> [Problem to work on] Output the entries exactly.

####

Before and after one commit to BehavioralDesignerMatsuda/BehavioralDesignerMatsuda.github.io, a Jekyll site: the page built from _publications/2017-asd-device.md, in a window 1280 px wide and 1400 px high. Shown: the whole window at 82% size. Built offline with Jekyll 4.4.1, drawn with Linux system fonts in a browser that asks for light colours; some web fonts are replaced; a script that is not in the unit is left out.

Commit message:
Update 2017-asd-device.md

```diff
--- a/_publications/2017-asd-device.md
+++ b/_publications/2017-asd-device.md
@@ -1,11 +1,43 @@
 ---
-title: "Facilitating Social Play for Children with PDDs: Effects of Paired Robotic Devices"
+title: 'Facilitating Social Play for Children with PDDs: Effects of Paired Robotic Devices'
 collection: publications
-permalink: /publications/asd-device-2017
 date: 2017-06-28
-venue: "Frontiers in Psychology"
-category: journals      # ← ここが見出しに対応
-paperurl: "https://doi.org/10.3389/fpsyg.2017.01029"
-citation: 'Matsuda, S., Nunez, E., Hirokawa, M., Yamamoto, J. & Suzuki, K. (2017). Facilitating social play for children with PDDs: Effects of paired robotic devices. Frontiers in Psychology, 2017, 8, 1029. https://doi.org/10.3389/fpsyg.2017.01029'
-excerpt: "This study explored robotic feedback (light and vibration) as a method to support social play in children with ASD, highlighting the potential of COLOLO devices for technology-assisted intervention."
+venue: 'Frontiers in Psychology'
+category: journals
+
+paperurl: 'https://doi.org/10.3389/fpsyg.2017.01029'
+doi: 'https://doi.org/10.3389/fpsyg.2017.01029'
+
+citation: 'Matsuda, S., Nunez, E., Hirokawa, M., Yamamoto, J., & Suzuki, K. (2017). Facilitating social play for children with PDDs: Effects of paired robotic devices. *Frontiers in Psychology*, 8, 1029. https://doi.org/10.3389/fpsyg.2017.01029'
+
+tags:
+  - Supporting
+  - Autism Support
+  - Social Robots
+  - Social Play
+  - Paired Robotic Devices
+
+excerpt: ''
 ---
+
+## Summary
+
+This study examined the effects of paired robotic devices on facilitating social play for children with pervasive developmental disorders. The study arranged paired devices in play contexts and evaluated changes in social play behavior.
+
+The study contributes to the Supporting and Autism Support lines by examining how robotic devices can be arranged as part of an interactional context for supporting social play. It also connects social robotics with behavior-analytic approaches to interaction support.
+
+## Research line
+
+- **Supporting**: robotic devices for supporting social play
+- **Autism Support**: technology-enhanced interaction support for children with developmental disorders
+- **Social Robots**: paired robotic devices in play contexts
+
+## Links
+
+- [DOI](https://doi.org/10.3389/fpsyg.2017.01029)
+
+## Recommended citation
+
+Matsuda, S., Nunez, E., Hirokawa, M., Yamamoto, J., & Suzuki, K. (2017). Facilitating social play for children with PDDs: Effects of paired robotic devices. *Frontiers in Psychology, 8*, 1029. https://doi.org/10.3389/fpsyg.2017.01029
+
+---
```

####

> [Exercise response]
Before and after one commit to BehavioralDesignerMatsuda/BehavioralDesignerMatsuda.github.io, a Jekyll site: the page built from _publications/2017-asd-device.md, in a window 1280 px wide and 1400 px high. Shown: the whole window at 82% size. Built offline with Jekyll 4.4.1, drawn with Linux system fonts in a browser that asks for light colours; some web fonts are replaced; a script that is not in the unit is left out.

Commit message:
Update 2017-asd-device.md

```diff
--- a/_publications/2017-asd-device.md
+++ b/_publications/2017-asd-device.md
@@ -1,11 +1,43 @@
 ---
-title: "Facilitating Social Play for Children with PDDs: Effects of Paired Robotic Devices"
+title: 'Facilitating Social Play for Children with PDDs: Effects of Paired Robotic Devices'
 collection: publications
-permalink: /publications/asd-device-2017
 date: 2017-06-28
-venue: "Frontiers in Psychology"
-category: journals      # ← ここが見出しに対応
-paperurl: "https://doi.org/10.3389/fpsyg.2017.01029"
-citation: 'Matsuda, S., Nunez, E., Hirokawa, M., Yamamoto, J. & Suzuki, K. (2017). Facilitating social play for children with PDDs: Effects of paired robotic devices. Frontiers in Psychology, 2017, 8, 1029. https://doi.org/10.3389/fpsyg.2017.01029'
-excerpt: "This study explored robotic feedback (light and vibration) as a method to support social play in children with ASD, highlighting the potential of COLOLO devices for technology-assisted intervention."
+venue: 'Frontiers in Psychology'
+category: journals
+
+paperurl: 'https://doi.org/10.3389/fpsyg.2017.01029'
+doi: 'https://doi.org/10.3389/fpsyg.2017.01029'
+
+citation: 'Matsuda, S., Nunez, E., Hirokawa, M., Yamamoto, J., & Suzuki, K. (2017). Facilitating social play for children with PDDs: Effects of paired robotic devices. *Frontiers in Psychology*, 8, 1029. https://doi.org/10.3389/fpsyg.2017.01029'
+
+tags:
+  - Supporting
+  - Autism Support
+  - Social Robots
+  - Social Play
+  - Paired Robotic Devices
+
+excerpt: ''
 ---
+
+## Summary
+
+This study examined the effects of paired robotic devices on facilitating social play for children with pervasive developmental disorders. The study arranged paired devices in play contexts and evaluated changes in social play behavior.
+
+The study contributes to the Supporting and Autism Support lines by examining how robotic devices can be arranged as part of an interactional context for supporting social play. It also connects social robotics with behavior-analytic approaches to interaction support.
+
+## Research line
+
+- **Supporting**: robotic devices for supporting social play
+- **Autism Support**: technology-enhanced interaction support for children with developmental disorders
+- **Social Robots**: paired robotic devices in play contexts
+
+## Links
+
+- [DOI](https://doi.org/10.3389/fpsyg.2017.01029)
+
+## Recommended citation
+
+Matsuda, S., Nunez, E., Hirokawa, M., Yamamoto, J., & Suzuki, K. (2017). Facilitating social play for children with PDDs: Effects of paired robotic devices. *Frontiers in Psychology, 8*, 1029. https://doi.org/10.3389/fpsyg.2017.01029
+
+---
```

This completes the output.